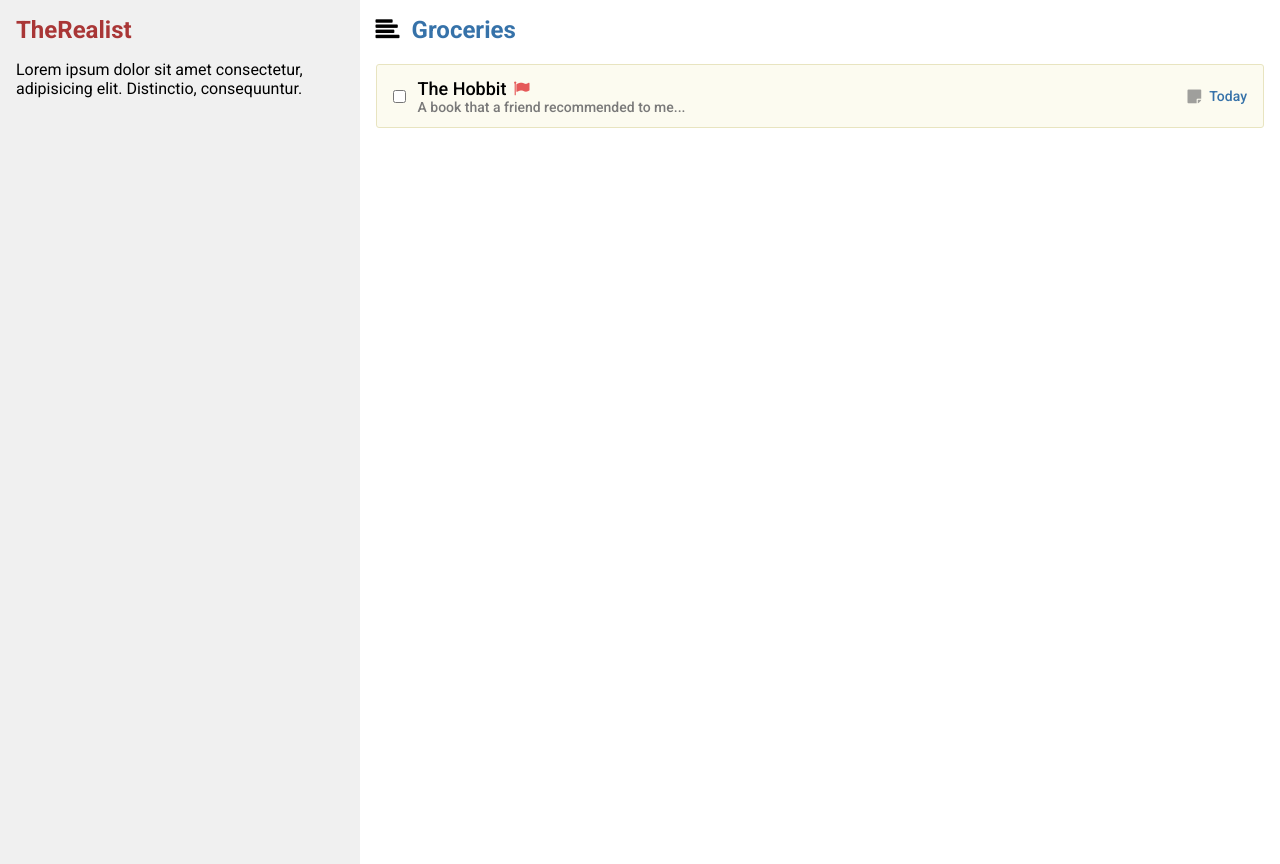
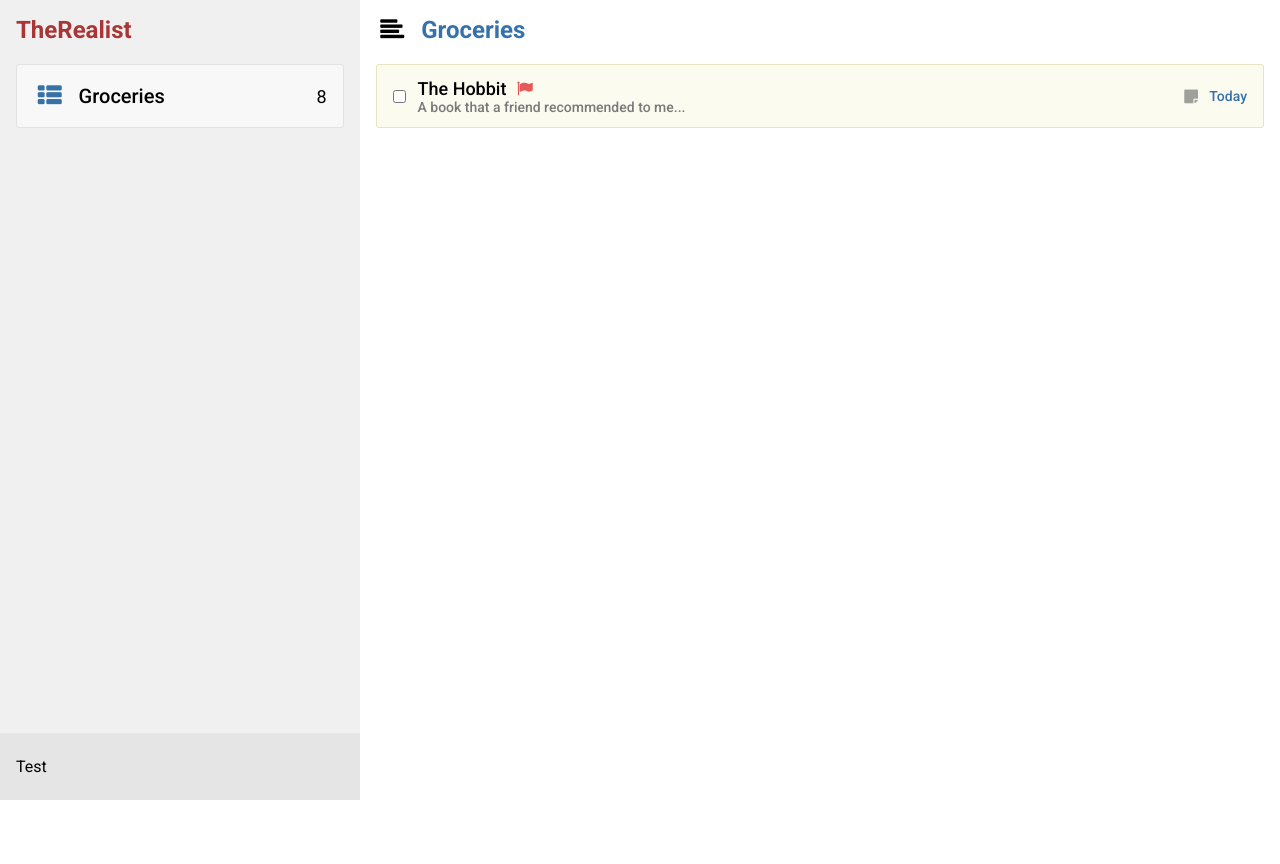
Before and after one commit to JordanBlount/therealist, a website built with webpack: page dist/index.html in a window 1280 px wide. After the commit the page ends 800 px from the top, so only its background shows below. Built offline with nearby package versions, Linux system fonts and the light colour scheme.

Commit message:
Added sidebar. Updated icon font.

```diff
--- a/dist/assets/fonts/css/icons.css
+++ b/dist/assets/fonts/css/icons.css
@@ -1,11 +1,11 @@
 @font-face {
   font-family: 'icons';
-  src: url('../font/icons.eot?73427990');
-  src: url('../font/icons.eot?73427990#iefix') format('embedded-opentype'),
-       url('../font/icons.woff2?73427990') format('woff2'),
-       url('../font/icons.woff?73427990') format('woff'),
-       url('../font/icons.ttf?73427990') format('truetype'),
-       url('../font/icons.svg?73427990#icons') format('svg');
+  src: url('../font/icons.eot?566612');
+  src: url('../font/icons.eot?566612#iefix') format('embedded-opentype'),
+       url('../font/icons.woff2?566612') format('woff2'),
+       url('../font/icons.woff?566612') format('woff'),
+       url('../font/icons.ttf?566612') format('truetype'),
+       url('../font/icons.svg?566612#icons') format('svg');
   font-weight: normal;
   font-style: normal;
 }
@@ -15,7 +15,7 @@
 @media screen and (-webkit-min-device-pixel-ratio:0) {
   @font-face {
     font-family: 'icons';
-    src: url('../font/icons.svg?73427990#icons') format('svg');
+    src: url('../font/icons.svg?566612#icons') format('svg');
   }
 }
 */
@@ -29,6 +29,7 @@
   display: inline-block;
   text-decoration: inherit;
   width: 1em;
+  margin-right: .2em;
   text-align: center;
   /* opacity: .8; */
 
@@ -40,6 +41,8 @@
   line-height: 1em;
 
   /* Animation center compensation - margins should be symmetric */
+  /* remove if not needed */
+  margin-left: .2em;
 
   /* you can be more comfortable with increased icons size */
   /* font-size: 120%; */
--- a/dist/assets/style.css
+++ b/dist/assets/style.css
@@ -20,6 +20,7 @@
 
 body, html {
     font-family: 'Roboto', sans-serif;
+    min-height: 100vh;
 }
 
 .row {
@@ -41,10 +42,13 @@ Side Bar
 .sidebar {
     background-color: var(--sidebar-color);
     width: 500px;
-}
 
-.main-content {
-    width: 100%;
+    display: flex;
+    flex-direction: column;
+    justify-content: space-between;
+
+    /* Closes the sidebar */
+    /* display: none; */
 }
 
 .sidebar__nav {
@@ -57,6 +61,64 @@ Side Bar
     font-size: 1.5rem;
 
     color: var(--app-color);
+}
+
+.projectlist {
+    flex-grow: 1;
+    margin-top: 0.25em;
+}
+
+.project {
+    width: 100%;
+    height: 4rem;
+    background-color: #F8F8F8;
+    border: #E2E2E2 solid 1px;
+    border-radius: 3px;
+
+    display: flex;
+    align-items: center;
+}
+
+.project + .project {
+    margin-top: 0.625rem;
+}
+
+.project-container {
+    width: 100%;
+    margin: 0 1em;
+    /* outline: crimson solid 1px; */
+
+    display: flex;
+    justify-content: space-between;
+    align-items: center;
+}
+
+.project__left-side {
+    display: flex;
+    align-items: center;
+}
+
+.project__icon {
+    font-size: 1.5rem
+}
+
+.project__title {
+    margin-left: 0.75rem;
+    font-weight: 500;
+    font-size: 1.250rem;
+}
+
+.project__todos {
+    font-size: 1.125rem;
+}
+
+.test_project {
+    color: var(--project-color);
+}
+
+.sidebar__footer {
+    background-color: #E5E5E5;
+    padding: 1.5em 0;
 }
 
 /*
@@ -87,7 +149,6 @@ Main
 }
 
 .todolist {
-    min-height: 100vh;
     margin-top: 0.25em;
 }
 
--- a/dist/index.html
+++ b/dist/index.html
@@ -10,14 +10,35 @@
     <link href="https://fonts.googleapis.com/css2?family=Roboto:wght@300;400;500;700&display=swap" rel="stylesheet">
 </head>
 <body class="row">
+
     <div class="sidebar">
         <div class="container">
             <div class="sidebar__nav">
                 <h1 class="app__title">TheRealist</h1>
             </div>
-            Lorem ipsum dolor sit amet consectetur, adipisicing elit. Distinctio, consequuntur.
+        </div>
+
+        <div class="projectlist container">
+            <div class="project">
+                <div class="project-container">
+                    <div class="project__left-side">
+                        <i class="icon-th-list project__icon test_project"></i>
+                        <div class="project__title">Groceries</div>
+                    </div>
+                    <div class="project__right-side">
+                        <p class="project__todos">8</p>
+                    </div>
+                </div>
+            </div>
+        </div>
+
+        <div class="sidebar__footer">
+            <div class="container">
+                Test
+            </div>
         </div>
     </div>
+
     <div class="main-content">
         <div class="main-content__nav">
             <div class="container row">
```
Also changed, not shown: dist/assets/fonts/css/icons-embedded.css (+6 -6 lines), dist/assets/fonts/demo.html (+5 -5 lines), dist/assets/fonts/font/icons.ttf, dist/assets/fonts/font/icons.woff, dist/assets/fonts/font/icons.woff2, 5 other files.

» Exercise directions: Which lines of the listing contain the word "format"? Copy each of them.

» Response to this exercise:
-  src: url('../font/icons.eot?73427990#iefix') format('embedded-opentype'),
-       url('../font/icons.woff2?73427990') format('woff2'),
-       url('../font/icons.woff?73427990') format('woff'),
-       url('../font/icons.ttf?73427990') format('truetype'),
-       url('../font/icons.svg?73427990#icons') format('svg');
+  src: url('../font/icons.eot?566612#iefix') format('embedded-opentype'),
+       url('../font/icons.woff2?566612') format('woff2'),
+       url('../font/icons.woff?566612') format('woff'),
+       url('../font/icons.ttf?566612') format('truetype'),
+       url('../font/icons.svg?566612#icons') format('svg');
-    src: url('../font/icons.svg?73427990#icons') format('svg');
+    src: url('../font/icons.svg?566612#icons') format('svg');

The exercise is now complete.